DATA SUPPLIED section start

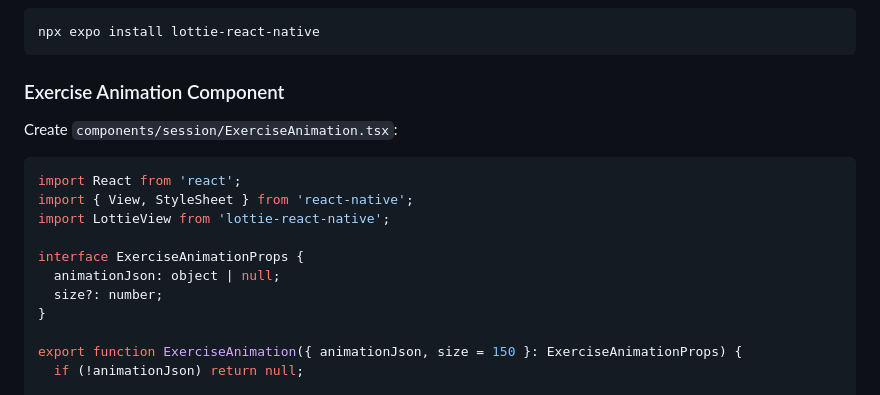
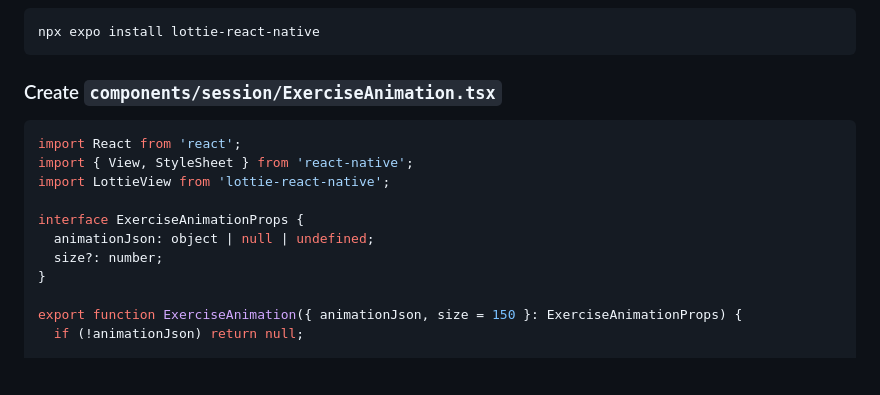
Before and after one commit to Nyan-Prakash/pawly, a Markdown page: docs/AI_ANIMATIONS_IMPLEMENTATION.md, the part around one of its changes. GitHub-like rendering; blank space fills up the shorter version.

````diff
--- a/docs/AI_ANIMATIONS_IMPLEMENTATION.md
+++ b/docs/AI_ANIMATIONS_IMPLEMENTATION.md
@@ -36,16 +73,14 @@ Ensure `lottie-react-native` is installed:
 npx expo install lottie-react-native
 ```
 
-### Exercise Animation Component
-Create `components/session/ExerciseAnimation.tsx`:
-
+### Create `components/session/ExerciseAnimation.tsx`
 ```tsx
 import React from 'react';
 import { View, StyleSheet } from 'react-native';
 import LottieView from 'lottie-react-native';
 
 interface ExerciseAnimationProps {
-  animationJson: object | null;
+  animationJson: object | null | undefined;
   size?: number;
 }
 
````
Also changed, not shown: other parts of docs/AI_ANIMATIONS_IMPLEMENTATION.md (+60 -47 lines).
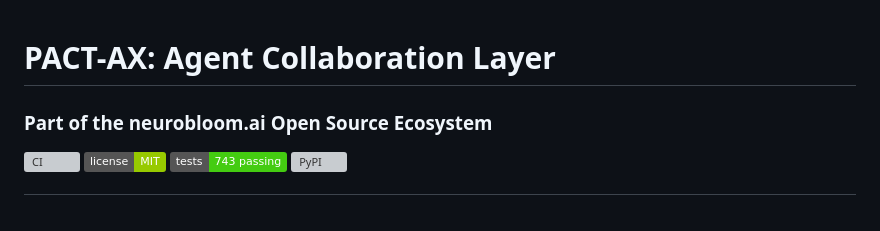
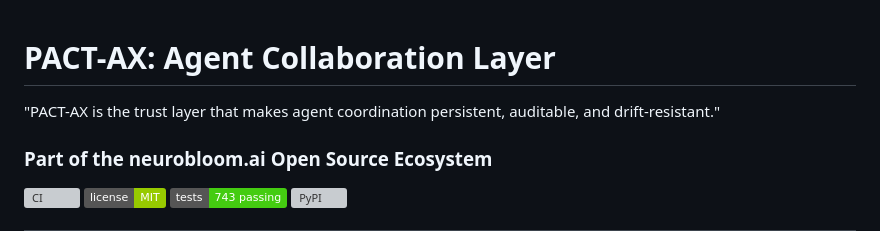
Before and after one commit to neurobloomai/pact-ax, a Markdown page: README.md, the part around the change. Rendered like a GitHub page; badges without logos; grey boxes are pictures that could not be loaded.

```diff
--- a/README.md
+++ b/README.md
@@ -1,4 +1,7 @@
 # PACT-AX: Agent Collaboration Layer
+
+"PACT-AX is the trust layer that makes agent coordination persistent, auditable, and drift-resistant."
+
 ### Part of the neurobloom.ai Open Source Ecosystem
 
 ![CI](https://github.com/neurobloomai/pact-ax/actions/workflows/ci.yml/badge.svg)
```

DATA SUPPLIED section end

WHAT THE TASK REQUIRES:
Go through the records and tally the lines that include "react". Write only the number.

TASK ANSWER:
5